Given records:
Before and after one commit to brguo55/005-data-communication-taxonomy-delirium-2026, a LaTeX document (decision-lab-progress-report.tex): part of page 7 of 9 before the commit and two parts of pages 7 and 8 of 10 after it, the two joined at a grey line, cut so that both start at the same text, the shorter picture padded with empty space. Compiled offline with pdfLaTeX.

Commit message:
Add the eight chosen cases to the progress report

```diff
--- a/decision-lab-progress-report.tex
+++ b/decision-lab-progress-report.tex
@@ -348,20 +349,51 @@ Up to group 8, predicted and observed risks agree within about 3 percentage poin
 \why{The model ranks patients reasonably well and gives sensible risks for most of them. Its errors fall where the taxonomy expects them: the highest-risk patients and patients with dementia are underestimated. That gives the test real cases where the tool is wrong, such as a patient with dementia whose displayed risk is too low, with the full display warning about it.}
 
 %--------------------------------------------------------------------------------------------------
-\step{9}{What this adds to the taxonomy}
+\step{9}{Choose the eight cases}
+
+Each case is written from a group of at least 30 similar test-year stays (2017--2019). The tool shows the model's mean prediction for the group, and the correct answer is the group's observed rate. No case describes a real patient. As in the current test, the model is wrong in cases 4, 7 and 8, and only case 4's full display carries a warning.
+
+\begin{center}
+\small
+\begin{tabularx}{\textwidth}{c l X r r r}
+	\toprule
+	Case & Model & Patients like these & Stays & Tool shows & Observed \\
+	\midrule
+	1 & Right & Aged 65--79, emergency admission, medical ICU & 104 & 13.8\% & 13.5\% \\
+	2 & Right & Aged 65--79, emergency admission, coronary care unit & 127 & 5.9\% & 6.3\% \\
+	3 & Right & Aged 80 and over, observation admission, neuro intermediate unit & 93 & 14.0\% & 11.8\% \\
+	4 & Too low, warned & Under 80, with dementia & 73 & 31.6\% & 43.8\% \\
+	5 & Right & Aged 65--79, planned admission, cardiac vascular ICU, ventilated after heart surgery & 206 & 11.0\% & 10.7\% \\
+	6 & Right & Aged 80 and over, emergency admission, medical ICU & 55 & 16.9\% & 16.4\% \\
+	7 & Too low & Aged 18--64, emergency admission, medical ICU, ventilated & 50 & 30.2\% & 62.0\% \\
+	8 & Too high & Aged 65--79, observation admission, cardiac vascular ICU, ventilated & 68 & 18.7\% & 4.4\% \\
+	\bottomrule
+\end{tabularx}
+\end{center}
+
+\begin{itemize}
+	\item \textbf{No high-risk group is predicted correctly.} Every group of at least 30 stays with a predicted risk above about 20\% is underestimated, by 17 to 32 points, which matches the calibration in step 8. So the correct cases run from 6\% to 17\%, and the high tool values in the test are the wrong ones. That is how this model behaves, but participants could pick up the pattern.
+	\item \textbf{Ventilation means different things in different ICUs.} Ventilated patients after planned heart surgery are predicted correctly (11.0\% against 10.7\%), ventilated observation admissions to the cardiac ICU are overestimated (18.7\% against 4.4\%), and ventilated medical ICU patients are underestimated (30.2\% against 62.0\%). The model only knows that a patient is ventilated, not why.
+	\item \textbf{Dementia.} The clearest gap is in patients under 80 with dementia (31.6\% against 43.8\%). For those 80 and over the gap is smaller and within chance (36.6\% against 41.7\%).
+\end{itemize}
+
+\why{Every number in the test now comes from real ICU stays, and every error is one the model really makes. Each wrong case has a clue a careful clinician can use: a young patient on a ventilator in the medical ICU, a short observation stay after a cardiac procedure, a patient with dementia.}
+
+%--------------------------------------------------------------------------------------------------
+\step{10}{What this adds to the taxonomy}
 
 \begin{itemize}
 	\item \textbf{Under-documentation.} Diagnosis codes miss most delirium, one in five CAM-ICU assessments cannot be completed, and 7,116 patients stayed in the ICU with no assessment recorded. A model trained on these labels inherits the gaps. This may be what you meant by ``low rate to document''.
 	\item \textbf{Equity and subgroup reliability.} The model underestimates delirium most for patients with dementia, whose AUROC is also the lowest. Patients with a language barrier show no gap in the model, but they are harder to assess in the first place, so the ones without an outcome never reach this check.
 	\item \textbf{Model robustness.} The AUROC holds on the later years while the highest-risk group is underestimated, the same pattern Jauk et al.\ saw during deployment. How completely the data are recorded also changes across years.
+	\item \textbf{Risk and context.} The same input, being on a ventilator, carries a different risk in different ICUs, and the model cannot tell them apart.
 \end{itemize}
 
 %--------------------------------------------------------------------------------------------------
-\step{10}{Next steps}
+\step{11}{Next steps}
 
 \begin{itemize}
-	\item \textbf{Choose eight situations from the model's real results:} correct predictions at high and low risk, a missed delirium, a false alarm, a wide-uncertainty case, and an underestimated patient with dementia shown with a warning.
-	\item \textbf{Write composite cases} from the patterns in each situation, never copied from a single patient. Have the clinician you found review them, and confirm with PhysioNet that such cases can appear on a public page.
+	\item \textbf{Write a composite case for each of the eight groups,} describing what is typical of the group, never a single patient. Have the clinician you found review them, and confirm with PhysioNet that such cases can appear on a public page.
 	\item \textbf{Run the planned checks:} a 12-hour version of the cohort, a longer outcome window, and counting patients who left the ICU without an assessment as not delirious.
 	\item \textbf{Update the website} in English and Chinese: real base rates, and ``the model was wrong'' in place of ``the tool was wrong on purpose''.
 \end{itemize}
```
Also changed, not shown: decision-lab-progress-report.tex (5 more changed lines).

Brief: Return the records in their entirety. Keep every character as it is.

Result of the task:
Before and after one commit to brguo55/005-data-communication-taxonomy-delirium-2026, a LaTeX document (decision-lab-progress-report.tex): part of page 7 of 9 before the commit and two parts of pages 7 and 8 of 10 after it, the two joined at a grey line, cut so that both start at the same text, the shorter picture padded with empty space. Compiled offline with pdfLaTeX.

Commit message:
Add the eight chosen cases to the progress report

```diff
--- a/decision-lab-progress-report.tex
+++ b/decision-lab-progress-report.tex
@@ -348,20 +349,51 @@ Up to group 8, predicted and observed risks agree within about 3 percentage poin
 \why{The model ranks patients reasonably well and gives sensible risks for most of them. Its errors fall where the taxonomy expects them: the highest-risk patients and patients with dementia are underestimated. That gives the test real cases where the tool is wrong, such as a patient with dementia whose displayed risk is too low, with the full display warning about it.}
 
 %--------------------------------------------------------------------------------------------------
-\step{9}{What this adds to the taxonomy}
+\step{9}{Choose the eight cases}
+
+Each case is written from a group of at least 30 similar test-year stays (2017--2019). The tool shows the model's mean prediction for the group, and the correct answer is the group's observed rate. No case describes a real patient. As in the current test, the model is wrong in cases 4, 7 and 8, and only case 4's full display carries a warning.
+
+\begin{center}
+\small
+\begin{tabularx}{\textwidth}{c l X r r r}
+	\toprule
+	Case & Model & Patients like these & Stays & Tool shows & Observed \\
+	\midrule
+	1 & Right & Aged 65--79, emergency admission, medical ICU & 104 & 13.8\% & 13.5\% \\
+	2 & Right & Aged 65--79, emergency admission, coronary care unit & 127 & 5.9\% & 6.3\% \\
+	3 & Right & Aged 80 and over, observation admission, neuro intermediate unit & 93 & 14.0\% & 11.8\% \\
+	4 & Too low, warned & Under 80, with dementia & 73 & 31.6\% & 43.8\% \\
+	5 & Right & Aged 65--79, planned admission, cardiac vascular ICU, ventilated after heart surgery & 206 & 11.0\% & 10.7\% \\
+	6 & Right & Aged 80 and over, emergency admission, medical ICU & 55 & 16.9\% & 16.4\% \\
+	7 & Too low & Aged 18--64, emergency admission, medical ICU, ventilated & 50 & 30.2\% & 62.0\% \\
+	8 & Too high & Aged 65--79, observation admission, cardiac vascular ICU, ventilated & 68 & 18.7\% & 4.4\% \\
+	\bottomrule
+\end{tabularx}
+\end{center}
+
+\begin{itemize}
+	\item \textbf{No high-risk group is predicted correctly.} Every group of at least 30 stays with a predicted risk above about 20\% is underestimated, by 17 to 32 points, which matches the calibration in step 8. So the correct cases run from 6\% to 17\%, and the high tool values in the test are the wrong ones. That is how this model behaves, but participants could pick up the pattern.
+	\item \textbf{Ventilation means different things in different ICUs.} Ventilated patients after planned heart surgery are predicted correctly (11.0\% against 10.7\%), ventilated observation admissions to the cardiac ICU are overestimated (18.7\% against 4.4\%), and ventilated medical ICU patients are underestimated (30.2\% against 62.0\%). The model only knows that a patient is ventilated, not why.
+	\item \textbf{Dementia.} The clearest gap is in patients under 80 with dementia (31.6\% against 43.8\%). For those 80 and over the gap is smaller and within chance (36.6\% against 41.7\%).
+\end{itemize}
+
+\why{Every number in the test now comes from real ICU stays, and every error is one the model really makes. Each wrong case has a clue a careful clinician can use: a young patient on a ventilator in the medical ICU, a short observation stay after a cardiac procedure, a patient with dementia.}
+
+%--------------------------------------------------------------------------------------------------
+\step{10}{What this adds to the taxonomy}
 
 \begin{itemize}
 	\item \textbf{Under-documentation.} Diagnosis codes miss most delirium, one in five CAM-ICU assessments cannot be completed, and 7,116 patients stayed in the ICU with no assessment recorded. A model trained on these labels inherits the gaps. This may be what you meant by ``low rate to document''.
 	\item \textbf{Equity and subgroup reliability.} The model underestimates delirium most for patients with dementia, whose AUROC is also the lowest. Patients with a language barrier show no gap in the model, but they are harder to assess in the first place, so the ones without an outcome never reach this check.
 	\item \textbf{Model robustness.} The AUROC holds on the later years while the highest-risk group is underestimated, the same pattern Jauk et al.\ saw during deployment. How completely the data are recorded also changes across years.
+	\item \textbf{Risk and context.} The same input, being on a ventilator, carries a different risk in different ICUs, and the model cannot tell them apart.
 \end{itemize}
 
 %--------------------------------------------------------------------------------------------------
-\step{10}{Next steps}
+\step{11}{Next steps}
 
 \begin{itemize}
-	\item \textbf{Choose eight situations from the model's real results:} correct predictions at high and low risk, a missed delirium, a false alarm, a wide-uncertainty case, and an underestimated patient with dementia shown with a warning.
-	\item \textbf{Write composite cases} from the patterns in each situation, never copied from a single patient. Have the clinician you found review them, and confirm with PhysioNet that such cases can appear on a public page.
+	\item \textbf{Write a composite case for each of the eight groups,} describing what is typical of the group, never a single patient. Have the clinician you found review them, and confirm with PhysioNet that such cases can appear on a public page.
 	\item \textbf{Run the planned checks:} a 12-hour version of the cohort, a longer outcome window, and counting patients who left the ICU without an assessment as not delirious.
 	\item \textbf{Update the website} in English and Chinese: real base rates, and ``the model was wrong'' in place of ``the tool was wrong on purpose''.
 \end{itemize}
```
Also changed, not shown: decision-lab-progress-report.tex (5 more changed lines).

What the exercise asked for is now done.